02/04/2014 Uncategorized Potato varieties

Long thought of as an enemy to a healthy diet, potatoes are finally earning their credibility as the beneficial nutrient-rich food they really are.

Potatoes originated in South America—home to many ‘super’ foods such as avocados and the ancient grain, quinoa. Easy to grow and nutrient dense, potatoes became a global staple after spreading to Europe and the US in the 1500s and 1600s.

So why have potatoes received such a bad rap?

When served as greasy hot chips or cheesy baked potatoes from fast food restaurants, potatoes are not a healthy option. On the whole, they are considered a high glycemic index (GI) food (they produce a rapid spike in blood sugar levels) and it’s this, combined with their oil rich food preparation that makes them a perfect candidate for leading to excess weight gain.

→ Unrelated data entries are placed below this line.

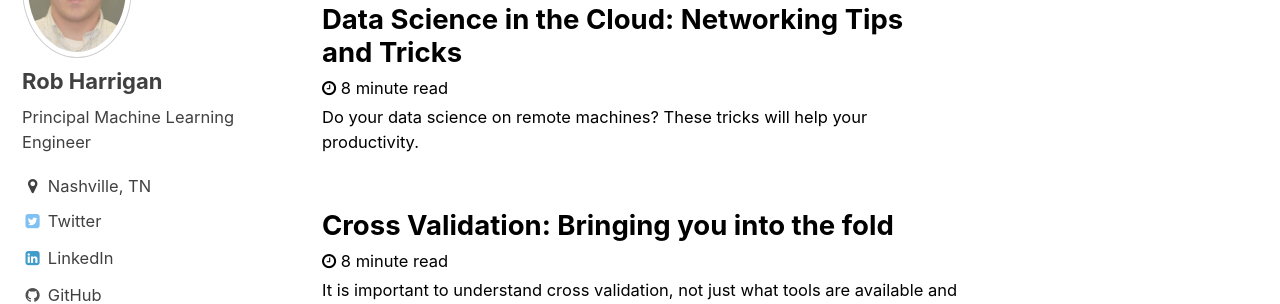
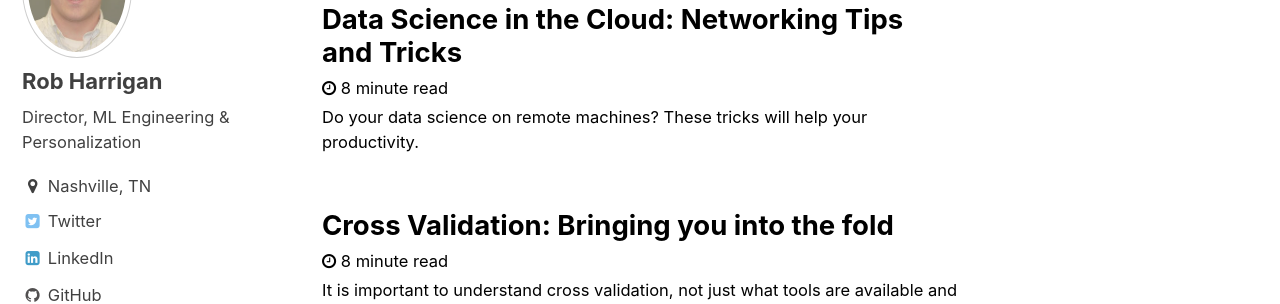
Before and after one commit to Raab70/Raab70.github.io, a Jekyll site: the page built from index.html, in a window 1280 px wide. Shown: the part 224-528 px from the top of the page. Built offline with Jekyll 4.4.1, drawn with Linux system fonts in a browser that asks for light colours; the list of posts is cut into pages by our own code.

Commit message:
Update title

```diff
--- a/_config.yml
+++ b/_config.yml
@@ -73,7 +73,7 @@ analytics:
 author:
   name             : "Rob Harrigan"
   avatar           : /assets/images/HARRIGANrob_crop.jpg
-  bio              : "Principal Machine Learning Engineer"
+  bio              : "Director, ML Engineering & Personalization"
   location         : "Nashville, TN"
   email            :
   uri              :
```
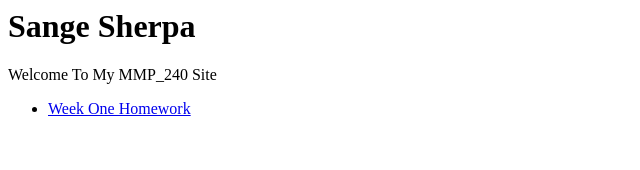
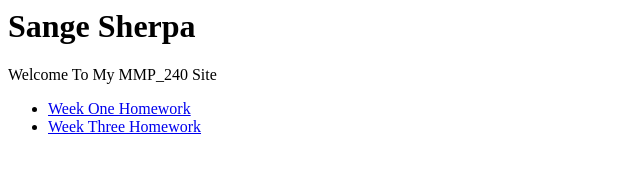
Before and after one commit to sangesherpa89/MMP240, a plain HTML site: page index.html in a window 1280 px wide. Shown: the whole page, without its empty margins (0-640 px from the left). Drawn offline with Linux system fonts and the light colour scheme.

Commit message:
Removed spaces

```diff
--- a/index.html
+++ b/index.html
@@ -8,6 +8,7 @@
     <p> Welcome To My MMP_240 Site</p>
     <ul>
         <li><a href="WK_1/index.html">Week One Homework</a></li>
+        <li><a href="WK_3/Week%20Three%20Homwork.html">Week Three Homework</a></li>
     </ul>
 </body>
 
```
Also changed, not shown: WK_3/WeekThreeHomwork.html (renamed from WK_3/Week Three Homwork.html).
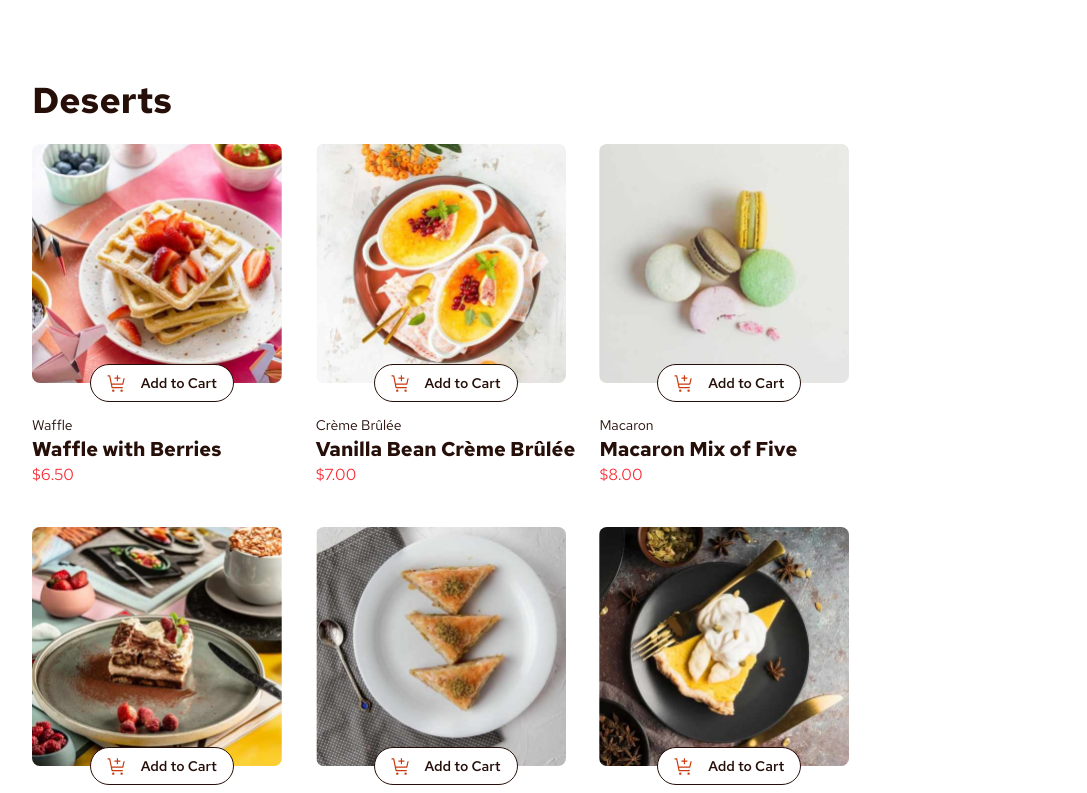
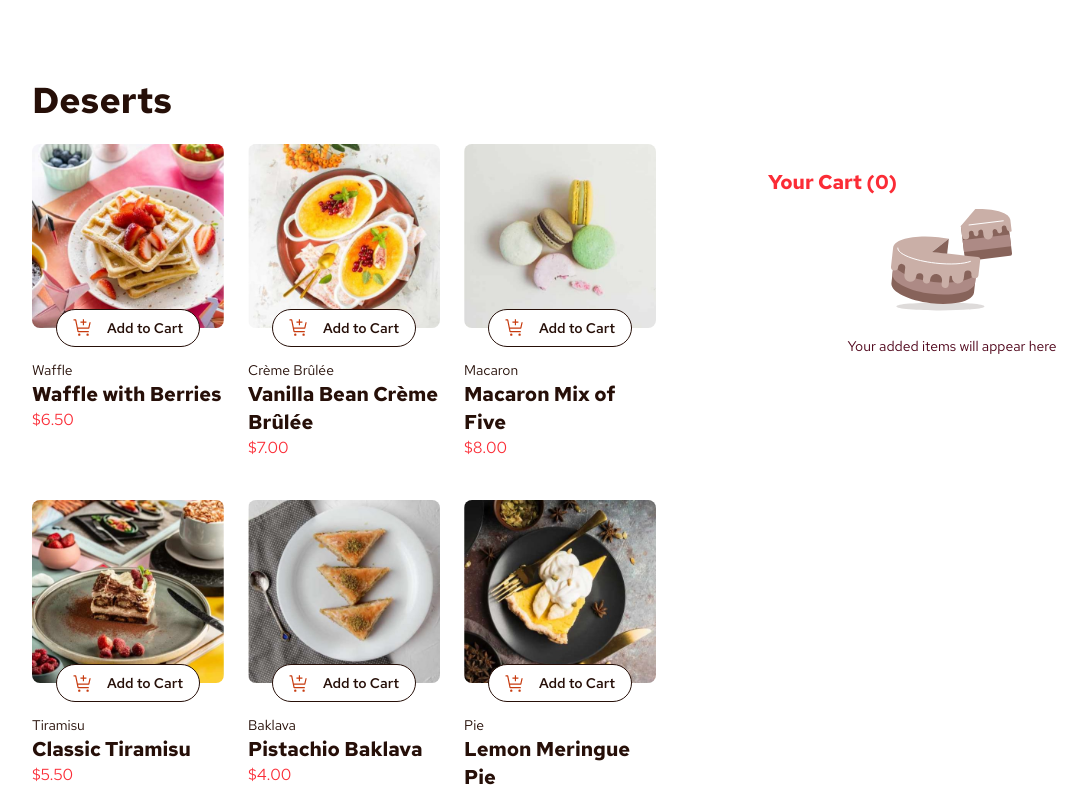
Before and after one commit to RpMoreira98/product-list-with-cart, a Next.js app: page / in a window 1280 px wide. Shown: the top 793 px of the page, without its empty margins (48-1135 px from the left). Built offline with nearby package versions, Linux system fonts and the light colour scheme.

Commit message:
feat: added items to cart

```diff
--- a/src/components/cardComponents/cardComponents.tsx
+++ b/src/components/cardComponents/cardComponents.tsx
@@ -1,12 +1,18 @@
 import { Candy } from "@/data/Candy";
 import { CardList } from "../cardList/cardList";
+import { CardConfirm } from "../cardConfirm/cardConfirm";
 
 export const CardComponents = () => {
   return (
-    <div className="grid grid-cols-1 sm:grid-cols-2 md:grid-cols-3 gap-6">
-      {Candy.map((candy) => (
-        <CardList key={candy.id} cardList={candy} />
-      ))}
+    <div className="flex gap-[6rem]">
+      <div className="grid grid-cols-1 sm:grid-cols-2 md:grid-cols-3 gap-6">
+        {Candy.map((candy) => (
+          <CardList key={candy.id} cardList={candy} />
+        ))}
+      </div>
+      <div className="">
+        <CardConfirm />
+      </div>
     </div>
   );
 };
--- /dev/null
+++ b/src/components/cardConfirm/cardConfirm.tsx
@@ -0,0 +1,74 @@
+import { useCartStore } from "@/store/stores";
+import Image from "next/image";
+
+export const CardConfirm = () => {
+  const { cart, removeFromCart } = useCartStore();
+
+  const total = cart.reduce((acc, item) => acc + item.value * item.amount, 0);
+  return (
+    <div className="bg-white w-[400px] p-4 py-6 rounded-sm">
+      <h1 className="text-red-500 font-extrabold text-xl">
+        Your Cart ({cart.length})
+      </h1>
+      {cart.length === 0 ? (
+        <div className="flex flex-col items-center gap-3 justify-center">
+          <Image
+            src={"/illustration-empty-cart.svg"}
+            alt="emptyCart"
+            width={128}
+            height={128}
+          />
+          <span className="text-rose-950 text-center text-sm">
+            Your added items will appear here
+          </span>
+        </div>
+      ) : (
+        <div>
+          <ul className="space-6">
+            {cart.map((item) => (
+              <li
+                key={item.id}
+                className="flex items-center justify-between gap-4 rounded-lg py-4 border-b border-rose-100"
+              >
+                <div className="flex flex-col items-start">
+                  <h1 className="text-black text-sm font-bold">{item.text}</h1>
+                  <div className="flex justify-between gap-3 text-rose-500">
+                    <div className="flex gap-2">
+                      <span className="text-xs">{item.amount}x</span>
+                      <span className="text-xs">
+                        $ {(item.value * item.amount).toFixed(2)}
+                      </span>
+                    </div>
+                  </div>
+                </div>
+                <div>
+                  <button
+                    className="border p-1 rounded-full cursor-pointer"
+                    onClick={() => removeFromCart(item.id)}
+                  >
+                    <Image
+                      src={"/icon-remove-item.svg"}
+                      alt={item.image}
+                      width={10}
+                      height={10}
+                    />
+                  </button>
+                </div>
+              </li>
+            ))}
+          </ul>
+          <div className="flex justify-between mt-3 text-black">
+            <h3 className="font-normal">Order total</h3>
+            <span className="font-extrabold text-xl">${total.toFixed(2)}</span>
+          </div>
+          <div>
+            <h3></h3>
+          </div>
+          <button className="w-full cursor-pointer px-2 py-2 mt-3 font-bold bg-red-700 hover:bg-red-800 rounded-full">
+            Confirme Order
+          </button>
+        </div>
+      )}
+    </div>
+  );
+};
```
Also changed, not shown: public/icon-remove-item.svg (added), public/illustration-empty-cart.svg (added).
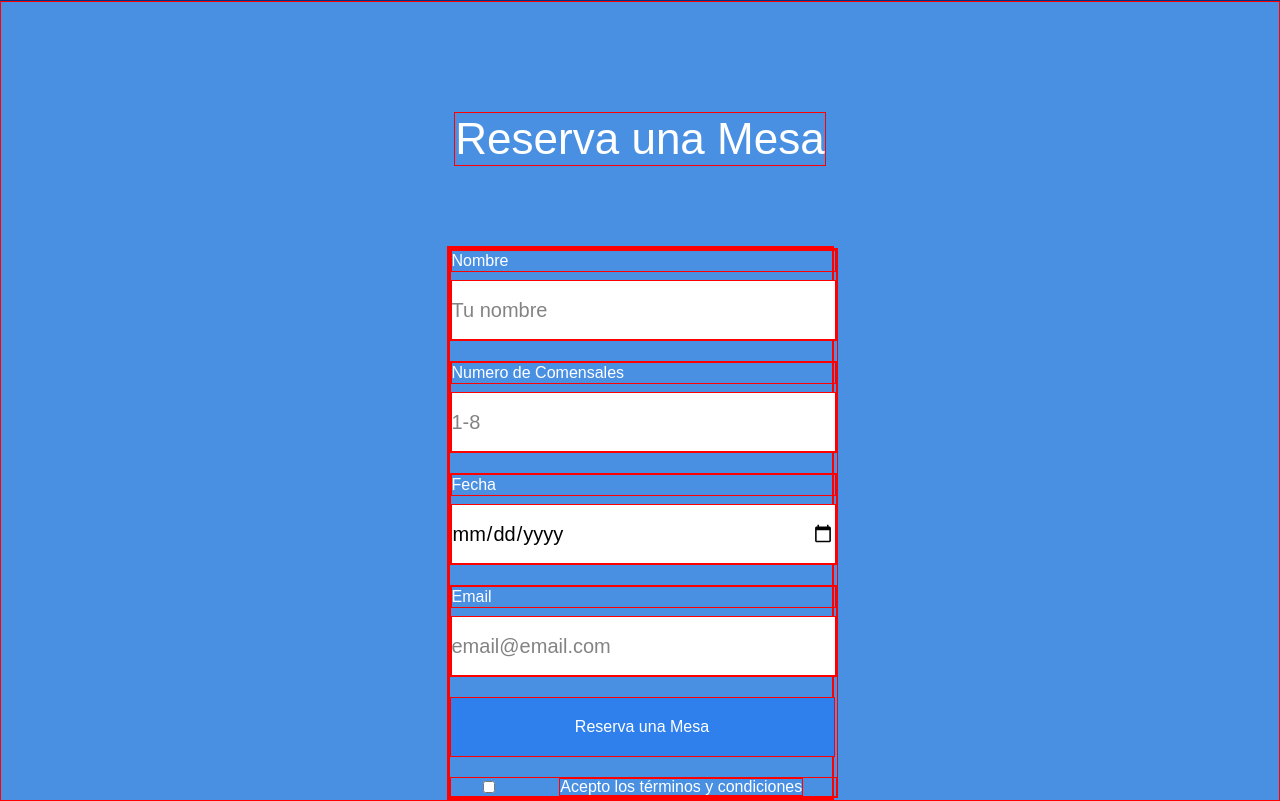
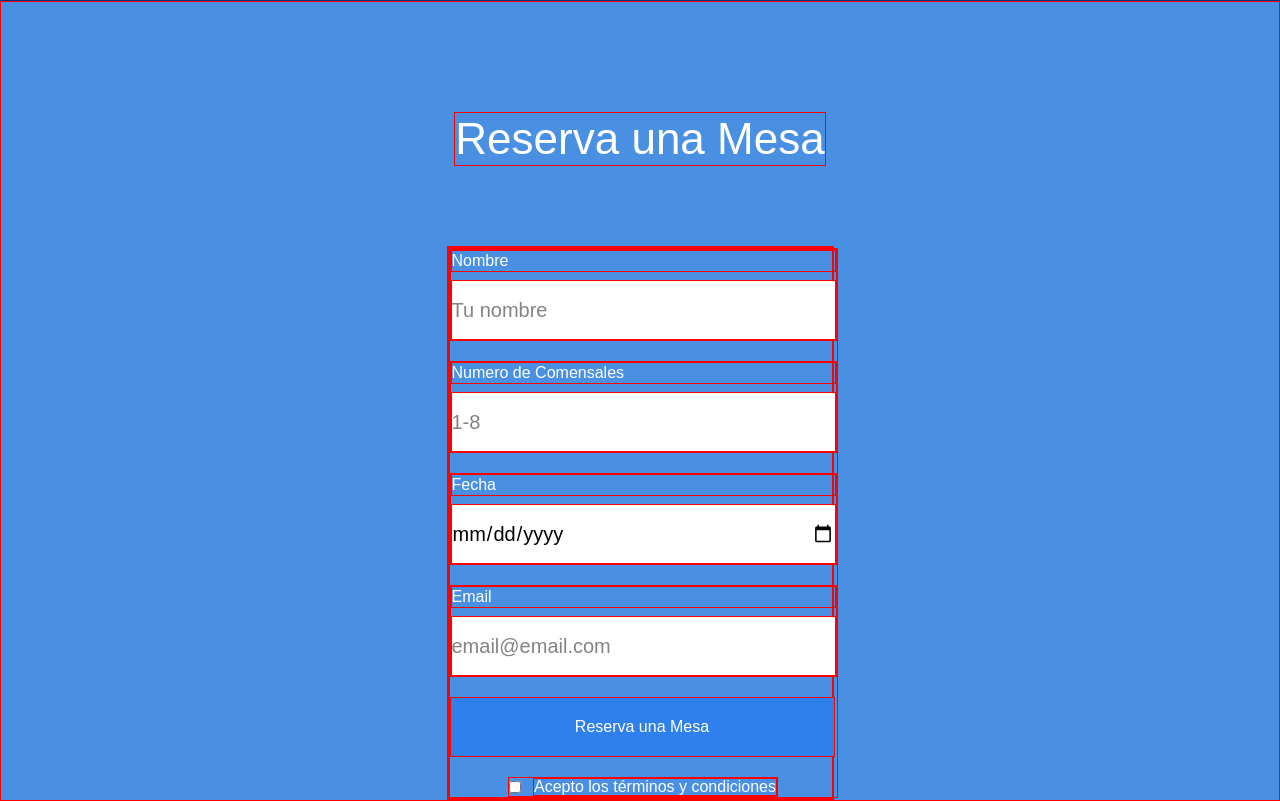
Before and after one commit to SebastianHerreraPC/embeber-03, a plain HTML site: page index.html in a window 1280 px wide. Shown: the part 1599-2400 px from the top of the page. Drawn offline with Linux system fonts and the light colour scheme.

Commit message:
registro__checkbox align

```diff
--- a/styles/index.css
+++ b/styles/index.css
@@ -223,8 +223,9 @@
 }
 .registro__terms {
   display: flex;
-  justify-content: space-around;
+  margin: auto;
   align-items: center;
+  gap: 12px;
   border: 1px solid red;
 }
 .registro__checkbox {
```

However, a single serving (one potato) provides 15%-20% of the average person’s daily potassium needs and is a great source of Vitamin C and antioxidants. To get the most nutritional benefit from your potato, eat it with its skin on! The skin is high in fibre and also contains B Vitamins.

Now that potatoes have had their name cleared, the question is: out of all the different kinds of potatoes available, which ones should you choose?

When it comes to their nutrient makeup, potatoes are pretty similar: they all have very little sodium and virtually no fat. It is how they hold their shape when cooked that differentiates one potato from the next. Those good for mashing or baking have a high starch content, causing them to lose their form when cooked. Potatoes with a low starch content, keep their shape and are perfect for baking, roasting or boiling. There are also all-rounders (with medium starch content) that are delicious no matter the method of preparation, but particularly for roasting.

We’ve scanned the isles and focused on some of the more common ones that you find in your local supermarket:

Mashed 

When cooked, cells in high starch potatoes split apart and soak up anything you thrown at them. They are perfect for mash because they hold air when whipped. Examples are:

  • Eureka Gold
  • Golden Delight
  • Sebago
  • Dutch Cream
  • Carisma (certified low GI)

Boiled 

The less starch a potato has, the more it keeps its shape and holds in moisture. Baby potatoes have less starch and are generally good for boiling. Other varieties include:

  • Kipfler
  • Pontiac
  • Chat

Baked or Roasted 

All-purpose potatoes are great for roasting because of their medium starch and medium moisture content. These include:

  • Pontiac
  • King Edward
  • Nicola
  • Desiree
  • Coliban

Now that you’re in the mood for potatoes, here is a recipe for a potato frittata or perhaps a cheesy baked potato is more up your alley.